Statistically 91% of all searches in search engines abort in the first page, meaning if your website is not listed in the top 10 results, then your chance of your pages being found from a prospect using a search engine decreases exponentially.
The top 10 results in search engines represent a commodity that is limited in scope and sought by millions from every online market imaginable.
While there is nothing I enjoy more than passing along SEO techniques or what we have discovered about SEO to others. The only downside is once you share a technique or tactic; this only breeds additional competitors (if they are active in your market).
Talking about SEO and executing it better than 99% of the other websites online in a given market are two different things. This either means (a) the market is flimsy or (b) you really know what you’re doing, why you’re doing it and (c) how long it will take depending on the variables and resources present. Each campaign inevitably presents its own unique challenges, rewards and monetary and time commitments.
I can honestly state that our firm SEO Design Solutions executes campaigns on this level and our clients can attest to the fact (despite their desire to remain silent) that when conquering the most competitive, lucrative traffic-bearing keywords in a market, you have to know what to apply and when to apply it to get past seasoned competitors.
Two things to consider about SEO are (1) the better you are at it, the less clients assume they need you after scaling past competitors and acquiring page one results in a competitive vertical and (2) you are only successful if it works.
The need to assess, measure and pull the roots up from time to time to see if the plant is growing is an impulse that must be checked in lieu of tangible, stable rankings which must settle over time as a byproduct of relevance, trust and citation.
The 3 Stages of SEO Dominance
You need three things to succeed in a ranking war or battle for market share amongst various keyword clusters. Those three things are:
1. Content (relevance and volume).
2. Proper site architecture (CMS, Static and Internal Linking) and…
3. The proper volume and layers of deep links from other websites (to gain peer review).
Not putting the cart before the horse means you have to assess where you are at within this framework, or if your website has the equity it needs and merely lacks the structure or is it lacks the on page or off page resources. Being honest about if your site is merely grasping at straws randomly in its current embodiment and what you are going to do about it is paramount for creating progress.

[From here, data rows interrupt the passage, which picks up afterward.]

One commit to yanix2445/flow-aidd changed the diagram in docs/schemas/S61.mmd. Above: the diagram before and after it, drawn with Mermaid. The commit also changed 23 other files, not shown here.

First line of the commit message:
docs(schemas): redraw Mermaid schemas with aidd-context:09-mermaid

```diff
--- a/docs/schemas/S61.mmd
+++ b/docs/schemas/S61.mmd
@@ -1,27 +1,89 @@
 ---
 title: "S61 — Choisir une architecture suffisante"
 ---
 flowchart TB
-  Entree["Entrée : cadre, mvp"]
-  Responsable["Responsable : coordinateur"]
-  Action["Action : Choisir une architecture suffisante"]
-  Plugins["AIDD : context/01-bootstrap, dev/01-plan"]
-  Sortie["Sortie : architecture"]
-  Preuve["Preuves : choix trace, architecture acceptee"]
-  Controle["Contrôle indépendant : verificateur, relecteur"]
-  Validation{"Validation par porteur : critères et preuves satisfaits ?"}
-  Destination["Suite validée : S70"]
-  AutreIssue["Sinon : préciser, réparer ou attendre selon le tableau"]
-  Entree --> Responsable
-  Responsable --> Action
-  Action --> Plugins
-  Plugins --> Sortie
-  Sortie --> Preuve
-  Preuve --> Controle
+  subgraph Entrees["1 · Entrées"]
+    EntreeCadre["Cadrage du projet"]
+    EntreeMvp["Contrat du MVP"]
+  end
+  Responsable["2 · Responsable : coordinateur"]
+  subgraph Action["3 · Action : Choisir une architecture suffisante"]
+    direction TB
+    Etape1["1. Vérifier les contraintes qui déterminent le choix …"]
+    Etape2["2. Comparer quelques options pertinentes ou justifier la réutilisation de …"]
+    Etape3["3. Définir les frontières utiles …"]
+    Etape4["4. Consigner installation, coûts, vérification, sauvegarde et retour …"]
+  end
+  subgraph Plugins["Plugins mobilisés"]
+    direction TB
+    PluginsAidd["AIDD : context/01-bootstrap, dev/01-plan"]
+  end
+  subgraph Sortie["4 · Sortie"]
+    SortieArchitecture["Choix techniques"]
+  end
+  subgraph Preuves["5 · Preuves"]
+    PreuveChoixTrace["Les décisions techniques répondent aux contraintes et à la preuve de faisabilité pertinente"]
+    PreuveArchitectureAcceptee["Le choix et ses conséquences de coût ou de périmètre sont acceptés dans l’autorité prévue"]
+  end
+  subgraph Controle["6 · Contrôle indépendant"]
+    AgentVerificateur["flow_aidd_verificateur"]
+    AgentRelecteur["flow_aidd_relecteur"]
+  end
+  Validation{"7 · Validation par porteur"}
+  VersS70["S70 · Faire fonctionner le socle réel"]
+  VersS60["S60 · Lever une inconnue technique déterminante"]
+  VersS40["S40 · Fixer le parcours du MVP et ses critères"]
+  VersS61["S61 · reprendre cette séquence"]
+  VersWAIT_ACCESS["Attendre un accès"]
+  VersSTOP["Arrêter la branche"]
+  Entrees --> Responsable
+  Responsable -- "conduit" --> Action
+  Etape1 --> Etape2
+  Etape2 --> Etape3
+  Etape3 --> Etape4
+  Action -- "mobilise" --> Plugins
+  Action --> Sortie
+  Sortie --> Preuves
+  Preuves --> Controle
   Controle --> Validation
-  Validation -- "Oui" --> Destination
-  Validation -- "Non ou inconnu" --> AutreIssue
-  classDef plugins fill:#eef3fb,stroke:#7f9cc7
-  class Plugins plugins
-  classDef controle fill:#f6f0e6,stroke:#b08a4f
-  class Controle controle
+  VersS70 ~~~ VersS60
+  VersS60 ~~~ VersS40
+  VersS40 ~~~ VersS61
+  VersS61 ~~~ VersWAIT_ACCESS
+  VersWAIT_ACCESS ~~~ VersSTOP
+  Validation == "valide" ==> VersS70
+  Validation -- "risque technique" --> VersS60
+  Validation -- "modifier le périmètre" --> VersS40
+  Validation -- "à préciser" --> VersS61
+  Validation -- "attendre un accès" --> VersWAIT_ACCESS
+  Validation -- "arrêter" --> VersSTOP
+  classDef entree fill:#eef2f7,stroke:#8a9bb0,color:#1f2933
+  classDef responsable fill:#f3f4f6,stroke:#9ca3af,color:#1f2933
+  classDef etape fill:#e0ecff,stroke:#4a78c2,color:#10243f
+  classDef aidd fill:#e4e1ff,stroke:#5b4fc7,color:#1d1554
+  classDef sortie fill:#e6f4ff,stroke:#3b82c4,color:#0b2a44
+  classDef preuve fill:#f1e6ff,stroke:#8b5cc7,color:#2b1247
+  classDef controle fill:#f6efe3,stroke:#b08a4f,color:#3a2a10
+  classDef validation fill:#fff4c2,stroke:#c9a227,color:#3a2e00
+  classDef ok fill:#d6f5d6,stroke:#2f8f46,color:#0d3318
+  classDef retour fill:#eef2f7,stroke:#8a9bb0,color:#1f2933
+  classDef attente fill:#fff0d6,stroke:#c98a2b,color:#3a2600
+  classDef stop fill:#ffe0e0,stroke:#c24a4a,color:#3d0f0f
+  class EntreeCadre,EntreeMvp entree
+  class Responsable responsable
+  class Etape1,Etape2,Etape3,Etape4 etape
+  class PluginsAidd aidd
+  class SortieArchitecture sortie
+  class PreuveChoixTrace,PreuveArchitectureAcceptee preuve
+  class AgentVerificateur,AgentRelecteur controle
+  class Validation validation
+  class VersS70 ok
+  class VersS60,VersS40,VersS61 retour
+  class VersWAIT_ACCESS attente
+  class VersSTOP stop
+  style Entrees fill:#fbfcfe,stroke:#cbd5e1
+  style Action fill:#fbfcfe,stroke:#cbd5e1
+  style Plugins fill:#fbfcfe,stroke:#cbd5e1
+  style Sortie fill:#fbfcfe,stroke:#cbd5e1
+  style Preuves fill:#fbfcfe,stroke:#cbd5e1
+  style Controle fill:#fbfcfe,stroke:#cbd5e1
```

In either situation, you still have to embrace and approach the market holistically and look beyond the keywords to see which competitors are dominant (across a cluster of keywords) to determine which methods they are using – so you can surpass them.
Under the first assumption of content, how many times do you have to see a Wikipedia listing in Google’s #1 position for virtually any keyword before you acknowledge that content relevance and volume are a large part of the algorithm and how it assumes trust (which is a precursor to rankings).
Links can come and go or gain or lose favor, but trusted websites which house authoritative content are the most difficult to usurp and surpass in search engines organically.
Case in point; if you have a 100 page website and your competitors have 10,000 pages (in addition to deep links as well), forget about just using links to surpass them; it’s time to hire an SEO copywriter to create something for search engines to sink their teeth into.
The sheer volume of collective content (published over time) allows those collective internal pages to pass authority from relevant page to relevant page and ball-roll trust and link equity into a powerhouse authority site (which requires less direct citation to any specific landing page to gain prominence).
In other words, if you are looking at the page from a fragmented personification (blindly assuming that links alone pushed it there) then you are missing the boat entirely. Domain authority is the ultimate SEO objective (which means volumes of relevant pages with a clear focus on which page is the champion for a given search phrase or keyword), which leads to our next point.
The Price of Relevance
There really are only four nodes of this assessment that correspond to the three metrics above:
1. You need more / relevant content.
2. You need more internal links and on site coherence to create the relevance signal and sculpt link equity.
3. You need more citation (en mass) from other sites or more relevant / trusted links or
4. All of the above.
If your pages lack any of those four ingredients above, then you are at the mercy of your competitor’s momentum and previous investment of time, content, links or SEO strategy.
That could mean they have the jump on you from layering page after page ahead of you to amass a higher relevance score than your website. Or, if you are challenging them to an off-page popularity contest with links to see who gains more trust, then you need to ensure you have a diverse, yet trusted link profile to stave their advance.
Getting to page 1 is worth it for competitive, market-defining keywords that wield massive traffic or can establish your website as a definitive brand leader. You just have to ask yourself, are you willing to invest the time, SEO costs to compete and have the patience to let the organic SEO kick in to see the fruits of your labor (ROI).
If not, then better leave it to the early adopters with vision, a stable budget and a grip of scale who understand what it takes from the standpoint of on page SEO, site architecture and off page optimization to arrive at page 1.